Task brief:
Please reproduce the records, omitting nothing and changing nothing.

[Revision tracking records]
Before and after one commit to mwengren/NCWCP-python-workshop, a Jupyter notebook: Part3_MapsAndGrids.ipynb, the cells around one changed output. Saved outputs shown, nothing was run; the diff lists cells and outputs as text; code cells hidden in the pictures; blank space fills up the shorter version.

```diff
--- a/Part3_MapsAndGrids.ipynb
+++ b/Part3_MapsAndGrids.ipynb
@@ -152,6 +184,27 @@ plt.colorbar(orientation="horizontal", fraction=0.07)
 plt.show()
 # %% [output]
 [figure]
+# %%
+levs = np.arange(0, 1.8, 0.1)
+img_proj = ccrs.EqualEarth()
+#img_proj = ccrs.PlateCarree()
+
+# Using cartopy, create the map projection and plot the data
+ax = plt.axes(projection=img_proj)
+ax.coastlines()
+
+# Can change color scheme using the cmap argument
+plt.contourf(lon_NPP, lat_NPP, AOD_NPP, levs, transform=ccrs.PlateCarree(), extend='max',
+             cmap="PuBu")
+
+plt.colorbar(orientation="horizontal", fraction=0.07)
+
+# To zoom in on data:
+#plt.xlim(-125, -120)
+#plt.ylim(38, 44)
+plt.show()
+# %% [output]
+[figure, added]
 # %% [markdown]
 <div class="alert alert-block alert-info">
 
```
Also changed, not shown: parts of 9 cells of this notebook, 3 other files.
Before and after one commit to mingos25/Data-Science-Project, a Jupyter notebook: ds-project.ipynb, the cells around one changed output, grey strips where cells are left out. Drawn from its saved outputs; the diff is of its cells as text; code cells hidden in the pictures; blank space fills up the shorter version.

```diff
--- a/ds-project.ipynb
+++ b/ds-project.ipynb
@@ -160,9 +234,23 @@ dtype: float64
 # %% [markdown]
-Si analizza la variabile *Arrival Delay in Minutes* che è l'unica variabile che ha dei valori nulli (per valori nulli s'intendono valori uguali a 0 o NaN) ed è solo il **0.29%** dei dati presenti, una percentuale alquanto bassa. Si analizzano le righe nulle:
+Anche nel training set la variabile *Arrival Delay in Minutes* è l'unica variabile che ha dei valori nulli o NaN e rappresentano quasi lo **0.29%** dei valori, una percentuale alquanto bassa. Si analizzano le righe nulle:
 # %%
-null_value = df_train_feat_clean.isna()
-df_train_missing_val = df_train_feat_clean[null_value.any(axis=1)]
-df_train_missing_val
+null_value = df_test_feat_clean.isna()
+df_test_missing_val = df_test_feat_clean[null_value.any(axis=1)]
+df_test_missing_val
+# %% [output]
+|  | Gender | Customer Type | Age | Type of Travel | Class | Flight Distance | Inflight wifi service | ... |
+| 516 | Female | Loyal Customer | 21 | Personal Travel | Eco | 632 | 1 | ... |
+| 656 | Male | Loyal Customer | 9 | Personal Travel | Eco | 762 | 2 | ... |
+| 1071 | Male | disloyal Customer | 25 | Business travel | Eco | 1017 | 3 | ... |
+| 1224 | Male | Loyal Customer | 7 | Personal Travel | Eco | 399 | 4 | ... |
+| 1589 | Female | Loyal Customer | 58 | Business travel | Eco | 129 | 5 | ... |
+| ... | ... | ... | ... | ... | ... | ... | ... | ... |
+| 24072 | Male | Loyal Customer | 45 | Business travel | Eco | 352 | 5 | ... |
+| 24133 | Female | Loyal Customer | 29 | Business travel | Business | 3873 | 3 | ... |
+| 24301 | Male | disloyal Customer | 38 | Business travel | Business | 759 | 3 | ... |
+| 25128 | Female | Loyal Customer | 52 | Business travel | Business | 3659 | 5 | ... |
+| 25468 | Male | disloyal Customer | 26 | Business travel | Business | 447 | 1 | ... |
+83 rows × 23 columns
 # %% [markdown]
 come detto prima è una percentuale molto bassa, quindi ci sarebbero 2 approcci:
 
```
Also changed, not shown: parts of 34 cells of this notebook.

Response to the exercise:
Before and after one commit to mwengren/NCWCP-python-workshop, a Jupyter notebook: Part3_MapsAndGrids.ipynb, the cells around one changed output. Saved outputs shown, nothing was run; the diff lists cells and outputs as text; code cells hidden in the pictures; blank space fills up the shorter version.

```diff
--- a/Part3_MapsAndGrids.ipynb
+++ b/Part3_MapsAndGrids.ipynb
@@ -152,6 +184,27 @@ plt.colorbar(orientation="horizontal", fraction=0.07)
 plt.show()
 # %% [output]
 [figure]
+# %%
+levs = np.arange(0, 1.8, 0.1)
+img_proj = ccrs.EqualEarth()
+#img_proj = ccrs.PlateCarree()
+
+# Using cartopy, create the map projection and plot the data
+ax = plt.axes(projection=img_proj)
+ax.coastlines()
+
+# Can change color scheme using the cmap argument
+plt.contourf(lon_NPP, lat_NPP, AOD_NPP, levs, transform=ccrs.PlateCarree(), extend='max',
+             cmap="PuBu")
+
+plt.colorbar(orientation="horizontal", fraction=0.07)
+
+# To zoom in on data:
+#plt.xlim(-125, -120)
+#plt.ylim(38, 44)
+plt.show()
+# %% [output]
+[figure, added]
 # %% [markdown]
 <div class="alert alert-block alert-info">
 
```
Also changed, not shown: parts of 9 cells of this notebook, 3 other files.
Before and after one commit to mingos25/Data-Science-Project, a Jupyter notebook: ds-project.ipynb, the cells around one changed output, grey strips where cells are left out. Drawn from its saved outputs; the diff is of its cells as text; code cells hidden in the pictures; blank space fills up the shorter version.

```diff
--- a/ds-project.ipynb
+++ b/ds-project.ipynb
@@ -160,9 +234,23 @@ dtype: float64
 # %% [markdown]
-Si analizza la variabile *Arrival Delay in Minutes* che è l'unica variabile che ha dei valori nulli (per valori nulli s'intendono valori uguali a 0 o NaN) ed è solo il **0.29%** dei dati presenti, una percentuale alquanto bassa. Si analizzano le righe nulle:
+Anche nel training set la variabile *Arrival Delay in Minutes* è l'unica variabile che ha dei valori nulli o NaN e rappresentano quasi lo **0.29%** dei valori, una percentuale alquanto bassa. Si analizzano le righe nulle:
 # %%
-null_value = df_train_feat_clean.isna()
-df_train_missing_val = df_train_feat_clean[null_value.any(axis=1)]
-df_train_missing_val
+null_value = df_test_feat_clean.isna()
+df_test_missing_val = df_test_feat_clean[null_value.any(axis=1)]
+df_test_missing_val
+# %% [output]
+|  | Gender | Customer Type | Age | Type of Travel | Class | Flight Distance | Inflight wifi service | ... |
+| 516 | Female | Loyal Customer | 21 | Personal Travel | Eco | 632 | 1 | ... |
+| 656 | Male | Loyal Customer | 9 | Personal Travel | Eco | 762 | 2 | ... |
+| 1071 | Male | disloyal Customer | 25 | Business travel | Eco | 1017 | 3 | ... |
+| 1224 | Male | Loyal Customer | 7 | Personal Travel | Eco | 399 | 4 | ... |
+| 1589 | Female | Loyal Customer | 58 | Business travel | Eco | 129 | 5 | ... |
+| ... | ... | ... | ... | ... | ... | ... | ... | ... |
+| 24072 | Male | Loyal Customer | 45 | Business travel | Eco | 352 | 5 | ... |
+| 24133 | Female | Loyal Customer | 29 | Business travel | Business | 3873 | 3 | ... |
+| 24301 | Male | disloyal Customer | 38 | Business travel | Business | 759 | 3 | ... |
+| 25128 | Female | Loyal Customer | 52 | Business travel | Business | 3659 | 5 | ... |
+| 25468 | Male | disloyal Customer | 26 | Business travel | Business | 447 | 1 | ... |
+83 rows × 23 columns
 # %% [markdown]
 come detto prima è una percentuale molto bassa, quindi ci sarebbero 2 approcci:
 
```
Also changed, not shown: parts of 34 cells of this notebook.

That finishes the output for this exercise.